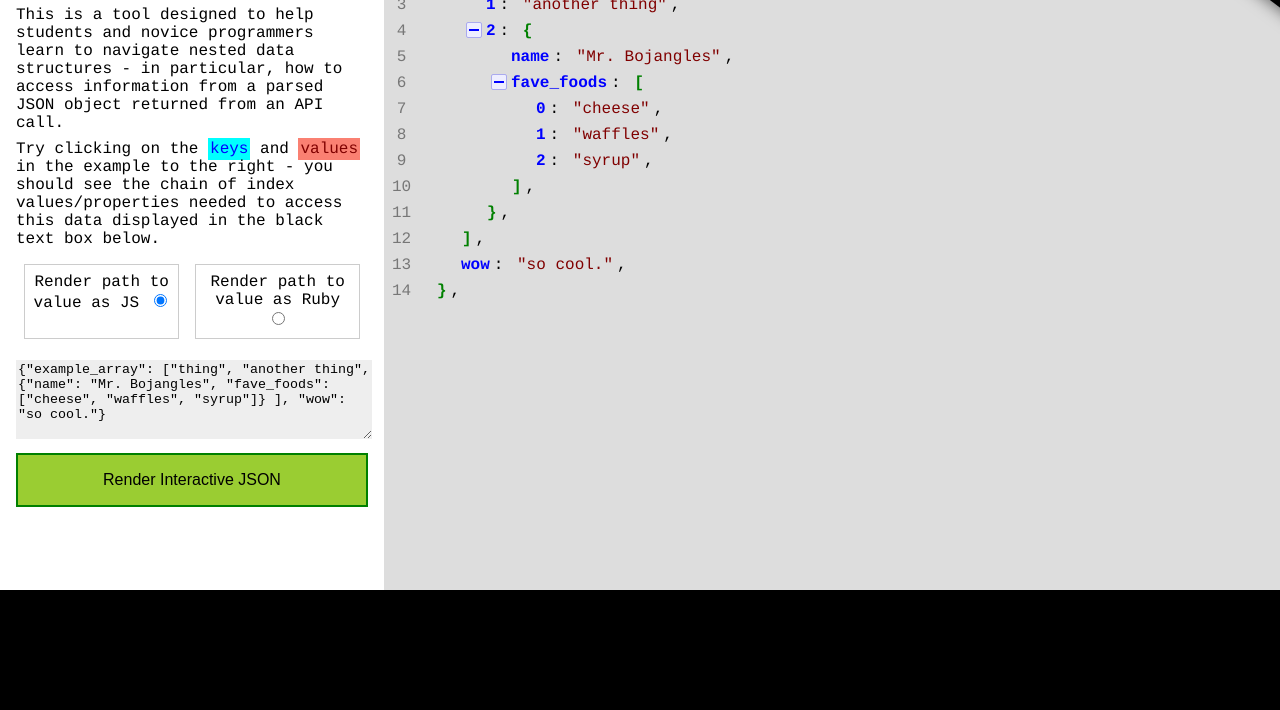
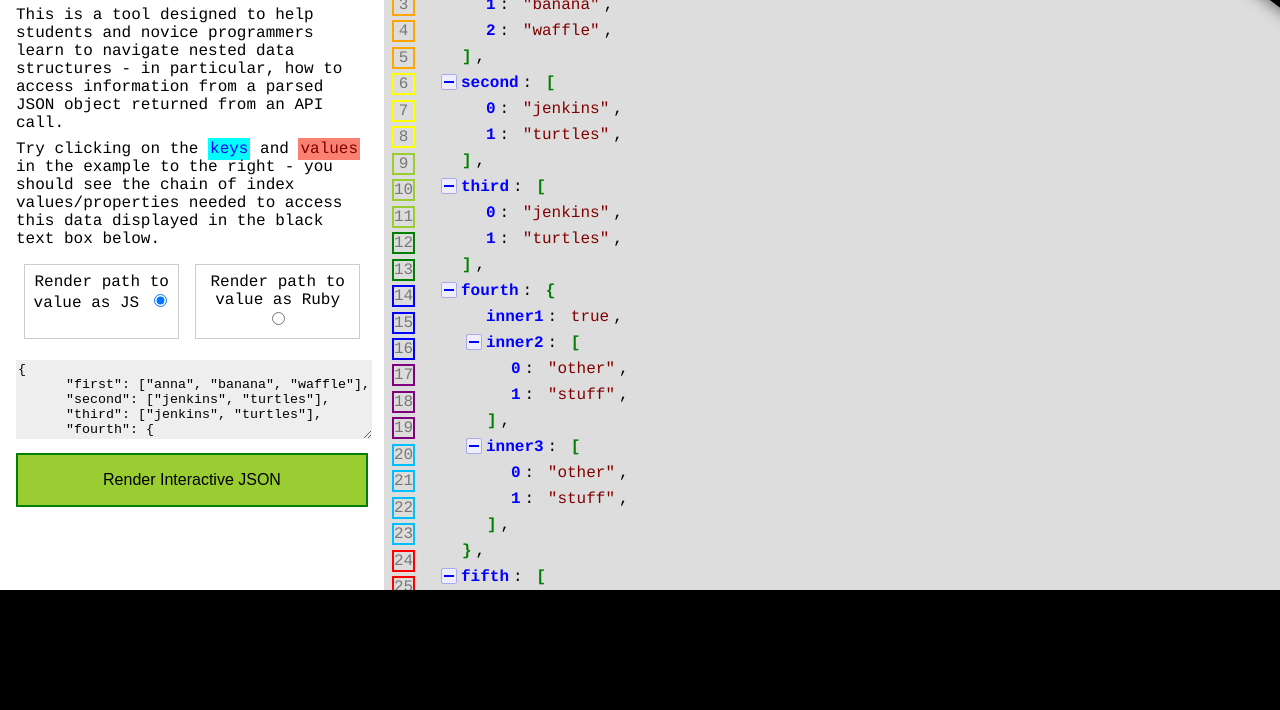
Before and after one commit to annarankin/json-navigator, a plain HTML site: page index.html in a window 1280 px wide. Shown: the part 90-800 px from the top of the page. Drawn offline with Linux system fonts and the light colour scheme; some packages are replaced by stand-ins of ours; grey boxes are pictures that could not be loaded; a script that the page names is missing.

Commit message:
fixes level-name bug

```diff
--- a/index.html
+++ b/index.html
@@ -6,6 +6,7 @@
   <script src="jquery/dist/jquery.js"></script>
   <script src="https://cdnjs.cloudflare.com/ajax/libs/clipboard.js/1.5.5/clipboard.min.js"></script>
   <script src="main_v4.js"></script>
+  <script src="test.js"></script>
   <link rel="stylesheet" href="style.css">
 </head>
 <body>
@@ -34,7 +35,18 @@
       </div>
     </div>
 
-        <textarea name="json-input" id="json-input" rows="5">{"example_array": ["thing", "another thing", {"name": "Mr. Bojangles", "fave_foods": ["cheese", "waffles", "syrup"]} ], "wow": "so cool."}</textarea>
+    <textarea name="json-input" id="json-input" rows="5">{
+      "first": ["anna", "banana", "waffle"],
+      "second": ["jenkins", "turtles"],
+      "third": ["jenkins", "turtles"],
+      "fourth": {
+      "inner1": true,
+      "inner2": ["other", "stuff"],
+      "inner3": ["other", "stuff"]
+    },
+    "fifth": ["anna", "banana", "waffle"]
+  }
+</textarea>
 <button>Render Interactive JSON</button>
 </div>
 
--- a/main_v4.js
+++ b/main_v4.js
@@ -24,7 +24,7 @@ var renderInteractiveJSON = function($target) {
     return $childDiv;
   };
 
-  var $keyValParagraph = function(key, value, liClass, bracketCounter) {
+  var $keyValParagraph = function(key, value, bracketCounter) {
     // Create the new paragraph that will display info
     var $displayParagraph = $('<p>');
 
@@ -50,14 +50,21 @@ var renderInteractiveJSON = function($target) {
     var $minus = $displayParagraph.find('[class^=minus]');
     // --- Logic to collapse sections of the data structure ---
     $minus.on('click', function() {
-      console.log(key);
-      $(this).parent('p').toggleClass('plus');
-      var $divToHide = $(this).parent('p').next('div').eq(0);
-      $divToHide.toggleClass('collapsed');
-      // $('.line-numbers .' + liClass).toggleClass('collapsed');
+      var $divToToggle = $(this).parent('p').next('div').eq(0);
+      // check to see if 'plus' is has'd
+      if ($(this).parent('p').hasClass('plus')) {
+        $(this).parent('p').removeClass('plus');
+        $divToToggle.removeClass('collapsed');
+        $('.line-numbers li.level-' + key).removeClass('collapsed');
+      } else {
+        $(this).parent('p').addClass('plus');
+        $divToToggle.addClass('collapsed');
+        $('.line-numbers li.level-' + key).addClass('collapsed');
+      }
+      // debugger
+      console.log($divToToggle[0]);
     });
     var $lineNumberPTag = $('<li>' + lineNumber + '</li>');
-    $lineNumberPTag.addClass(liClass);
     $lineNums.append($lineNumberPTag);
     lineNumber++;
 
@@ -65,23 +72,22 @@ var renderInteractiveJSON = function($target) {
   };
 
   // Define function that will recursively render a JS object into results div
-  var parseAndRenderObject = function(obj, firstKey, $parentDiv, liClass) {
+  var parseAndRenderObject = function(obj, firstKey, $parentDiv) {
     // The div that'll contain this one
     var $parentDiv = $parentDiv || $rootDiv;
     var parentKey = firstKey || '0';
-    var liClass = liClass || parentKey;
-    // var left = 0 || left;
+
     // If the "obj" (value of the key we're evaluating) is not an object, just display it as a key/value pair.
     if (typeof obj != "object") {
       // Create the key:"value"/key:value string
-      var $displayParagraph = $keyValParagraph(parentKey, obj, liClass)[0];
+      var $displayParagraph = $keyValParagraph(parentKey, obj)[0];
       $parentDiv.append($displayParagraph);
 
       // Otherwise, if it's an array, indent and loop through it,
       // displaying everything inside.
     } else if (Array.isArray(obj)) {
 
-      var paragraphInfo = $keyValParagraph(parentKey, '[', liClass, bracketCounter);
+      var paragraphInfo = $keyValParagraph(parentKey, '[', bracketCounter);
       var $displayParagraph = paragraphInfo[0];
       var thisBracket = paragraphInfo[1]
       bracketCounter++;
@@ -96,7 +102,7 @@ var renderInteractiveJSON = function($target) {
       });
       leftOffset -= indent;
       Promise.all(promises).then(function() {
-          var $displayParagraph = $keyValParagraph(null, ']', liClass, thisBracket)[0];
+          var $displayParagraph = $keyValParagraph(null, ']', thisBracket)[0];
           $childDiv.append($displayParagraph);
         })
         // If obj is actually a JS object, display each key-value pair.
@@ -104,12 +110,12 @@ var renderInteractiveJSON = function($target) {
       // Get all keys for object
       var keys = Object.keys(obj);
       // Add beginning key & bracket
-      var paragraphInfo = $keyValParagraph(parentKey, '{', liClass, bracketCounter);
+      var paragraphInfo = $keyValParagraph(parentKey, '{', bracketCounter);
       var $displayParagraph = paragraphInfo[0];
       var thisBracket = paragraphInfo[1];
       bracketCounter++;
+      $parentDiv.append($displayParagraph);
 
-      $parentDiv.append($displayParagraph);
       // Increase indentation & apply to child div
       leftOffset += indent;
       var $childDiv = createChildDiv(parentKey, leftOffset);
@@ -123,7 +129,7 @@ var renderInteractiveJSON = function($target) {
 
       Promise.all(keys).then(function() {
         // Add bracket to final
-        var $displayParagraph = $keyValParagraph(null, '}', liClass, thisBracket)[0];
+        var $displayParagraph = $keyValParagraph(null, '}', thisBracket)[0];
         $childDiv.append($displayParagraph);
       })
     }
@@ -142,9 +148,8 @@ var renderInput = function() {
     return displayMsg("Uh-oh! Invalid input: " + e);
   }
   $('.results').empty();
-  renderInteractiveJSON($('.results'))(objToDisplay, "data");
+  renderInteractiveJSON($('.results'))(objToDisplay, "root");
   addValueListeners();
-
 };
 
 var timerId;
--- a/style.css
+++ b/style.css
@@ -184,9 +184,11 @@ p {
   margin: 0.5em 0;
 }
 .line-numbers li {
-  margin: 0.5em 0;
+  box-sizing: border-box;
+  margin: 0.28em 0;
   text-align: center;
   color: #777;
+  border: 2px solid transparent;
 }
 /* To do: Media querz */
 
@@ -194,3 +196,27 @@ p {
   position:relative;
   left: -1.5em;
 }
+.line-numbers li.level-root {
+   border-color: red;
+}
+.line-numbers li.level-first {
+   border-color: orange;
+}
+.line-numbers li.level-second {
+   border-color: yellow;
+}
+.line-numbers li.level-third {
+   border-color: yellowgreen;
+}
+.line-numbers li.level-fourth {
+   border-color: green;
+}
+.line-numbers li.level-fifth {
+   border-color: deepskyblue;
+}
+.line-numbers li.level-inner2 {
+   border-color: blue;
+}
+.line-numbers li.level-inner3 {
+   border-color: purple;
+}
--- a/test.js
+++ b/test.js
@@ -7,7 +7,7 @@ $(function() {
   window.setTimeout(function() {
 
     $divs.each(function(idx, el){
-      var idName = $(el).data('id')
+      var idName = 'level-' + $(el).data('id')
       var pTagsUntilNextDiv = $(el).children().eq(0).nextUntil('div').length + 1 ;
       var totalLines = $(el).find('p').length;
       // Find out when you should start giving classes to line nums
```
Lines whose indentation alone changed are shown as unchanged.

------------------------------------------------

> [Required action]:
Return the records exactly as they stand, and drop every picture.

> [The completed task]:
Before and after one commit to annarankin/json-navigator, a plain HTML site: page index.html in a window 1280 px wide. Shown: the part 90-800 px from the top of the page. Drawn offline with Linux system fonts and the light colour scheme; some packages are replaced by stand-ins of ours; grey boxes are pictures that could not be loaded; a script that the page names is missing.

Commit message:
fixes level-name bug

```diff
--- a/index.html
+++ b/index.html
@@ -6,6 +6,7 @@
   <script src="jquery/dist/jquery.js"></script>
   <script src="https://cdnjs.cloudflare.com/ajax/libs/clipboard.js/1.5.5/clipboard.min.js"></script>
   <script src="main_v4.js"></script>
+  <script src="test.js"></script>
   <link rel="stylesheet" href="style.css">
 </head>
 <body>
@@ -34,7 +35,18 @@
       </div>
     </div>
 
-        <textarea name="json-input" id="json-input" rows="5">{"example_array": ["thing", "another thing", {"name": "Mr. Bojangles", "fave_foods": ["cheese", "waffles", "syrup"]} ], "wow": "so cool."}</textarea>
+    <textarea name="json-input" id="json-input" rows="5">{
+      "first": ["anna", "banana", "waffle"],
+      "second": ["jenkins", "turtles"],
+      "third": ["jenkins", "turtles"],
+      "fourth": {
+      "inner1": true,
+      "inner2": ["other", "stuff"],
+      "inner3": ["other", "stuff"]
+    },
+    "fifth": ["anna", "banana", "waffle"]
+  }
+</textarea>
 <button>Render Interactive JSON</button>
 </div>
 
--- a/main_v4.js
+++ b/main_v4.js
@@ -24,7 +24,7 @@ var renderInteractiveJSON = function($target) {
     return $childDiv;
   };
 
-  var $keyValParagraph = function(key, value, liClass, bracketCounter) {
+  var $keyValParagraph = function(key, value, bracketCounter) {
     // Create the new paragraph that will display info
     var $displayParagraph = $('<p>');
 
@@ -50,14 +50,21 @@ var renderInteractiveJSON = function($target) {
     var $minus = $displayParagraph.find('[class^=minus]');
     // --- Logic to collapse sections of the data structure ---
     $minus.on('click', function() {
-      console.log(key);
-      $(this).parent('p').toggleClass('plus');
-      var $divToHide = $(this).parent('p').next('div').eq(0);
-      $divToHide.toggleClass('collapsed');
-      // $('.line-numbers .' + liClass).toggleClass('collapsed');
+      var $divToToggle = $(this).parent('p').next('div').eq(0);
+      // check to see if 'plus' is has'd
+      if ($(this).parent('p').hasClass('plus')) {
+        $(this).parent('p').removeClass('plus');
+        $divToToggle.removeClass('collapsed');
+        $('.line-numbers li.level-' + key).removeClass('collapsed');
+      } else {
+        $(this).parent('p').addClass('plus');
+        $divToToggle.addClass('collapsed');
+        $('.line-numbers li.level-' + key).addClass('collapsed');
+      }
+      // debugger
+      console.log($divToToggle[0]);
     });
     var $lineNumberPTag = $('<li>' + lineNumber + '</li>');
-    $lineNumberPTag.addClass(liClass);
     $lineNums.append($lineNumberPTag);
     lineNumber++;
 
@@ -65,23 +72,22 @@ var renderInteractiveJSON = function($target) {
   };
 
   // Define function that will recursively render a JS object into results div
-  var parseAndRenderObject = function(obj, firstKey, $parentDiv, liClass) {
+  var parseAndRenderObject = function(obj, firstKey, $parentDiv) {
     // The div that'll contain this one
     var $parentDiv = $parentDiv || $rootDiv;
     var parentKey = firstKey || '0';
-    var liClass = liClass || parentKey;
-    // var left = 0 || left;
+
     // If the "obj" (value of the key we're evaluating) is not an object, just display it as a key/value pair.
     if (typeof obj != "object") {
       // Create the key:"value"/key:value string
-      var $displayParagraph = $keyValParagraph(parentKey, obj, liClass)[0];
+      var $displayParagraph = $keyValParagraph(parentKey, obj)[0];
       $parentDiv.append($displayParagraph);
 
       // Otherwise, if it's an array, indent and loop through it,
       // displaying everything inside.
     } else if (Array.isArray(obj)) {
 
-      var paragraphInfo = $keyValParagraph(parentKey, '[', liClass, bracketCounter);
+      var paragraphInfo = $keyValParagraph(parentKey, '[', bracketCounter);
       var $displayParagraph = paragraphInfo[0];
       var thisBracket = paragraphInfo[1]
       bracketCounter++;
@@ -96,7 +102,7 @@ var renderInteractiveJSON = function($target) {
       });
       leftOffset -= indent;
       Promise.all(promises).then(function() {
-          var $displayParagraph = $keyValParagraph(null, ']', liClass, thisBracket)[0];
+          var $displayParagraph = $keyValParagraph(null, ']', thisBracket)[0];
           $childDiv.append($displayParagraph);
         })
         // If obj is actually a JS object, display each key-value pair.
@@ -104,12 +110,12 @@ var renderInteractiveJSON = function($target) {
       // Get all keys for object
       var keys = Object.keys(obj);
       // Add beginning key & bracket
-      var paragraphInfo = $keyValParagraph(parentKey, '{', liClass, bracketCounter);
+      var paragraphInfo = $keyValParagraph(parentKey, '{', bracketCounter);
       var $displayParagraph = paragraphInfo[0];
       var thisBracket = paragraphInfo[1];
       bracketCounter++;
+      $parentDiv.append($displayParagraph);
 
-      $parentDiv.append($displayParagraph);
       // Increase indentation & apply to child div
       leftOffset += indent;
       var $childDiv = createChildDiv(parentKey, leftOffset);
@@ -123,7 +129,7 @@ var renderInteractiveJSON = function($target) {
 
       Promise.all(keys).then(function() {
         // Add bracket to final
-        var $displayParagraph = $keyValParagraph(null, '}', liClass, thisBracket)[0];
+        var $displayParagraph = $keyValParagraph(null, '}', thisBracket)[0];
         $childDiv.append($displayParagraph);
       })
     }
@@ -142,9 +148,8 @@ var renderInput = function() {
     return displayMsg("Uh-oh! Invalid input: " + e);
   }
   $('.results').empty();
-  renderInteractiveJSON($('.results'))(objToDisplay, "data");
+  renderInteractiveJSON($('.results'))(objToDisplay, "root");
   addValueListeners();
-
 };
 
 var timerId;
--- a/style.css
+++ b/style.css
@@ -184,9 +184,11 @@ p {
   margin: 0.5em 0;
 }
 .line-numbers li {
-  margin: 0.5em 0;
+  box-sizing: border-box;
+  margin: 0.28em 0;
   text-align: center;
   color: #777;
+  border: 2px solid transparent;
 }
 /* To do: Media querz */
 
@@ -194,3 +196,27 @@ p {
   position:relative;
   left: -1.5em;
 }
+.line-numbers li.level-root {
+   border-color: red;
+}
+.line-numbers li.level-first {
+   border-color: orange;
+}
+.line-numbers li.level-second {
+   border-color: yellow;
+}
+.line-numbers li.level-third {
+   border-color: yellowgreen;
+}
+.line-numbers li.level-fourth {
+   border-color: green;
+}
+.line-numbers li.level-fifth {
+   border-color: deepskyblue;
+}
+.line-numbers li.level-inner2 {
+   border-color: blue;
+}
+.line-numbers li.level-inner3 {
+   border-color: purple;
+}
--- a/test.js
+++ b/test.js
@@ -7,7 +7,7 @@ $(function() {
   window.setTimeout(function() {
 
     $divs.each(function(idx, el){
-      var idName = $(el).data('id')
+      var idName = 'level-' + $(el).data('id')
       var pTagsUntilNextDiv = $(el).children().eq(0).nextUntil('div').length + 1 ;
       var totalLines = $(el).find('p').length;
       // Find out when you should start giving classes to line nums
```
Lines whose indentation alone changed are shown as unchanged.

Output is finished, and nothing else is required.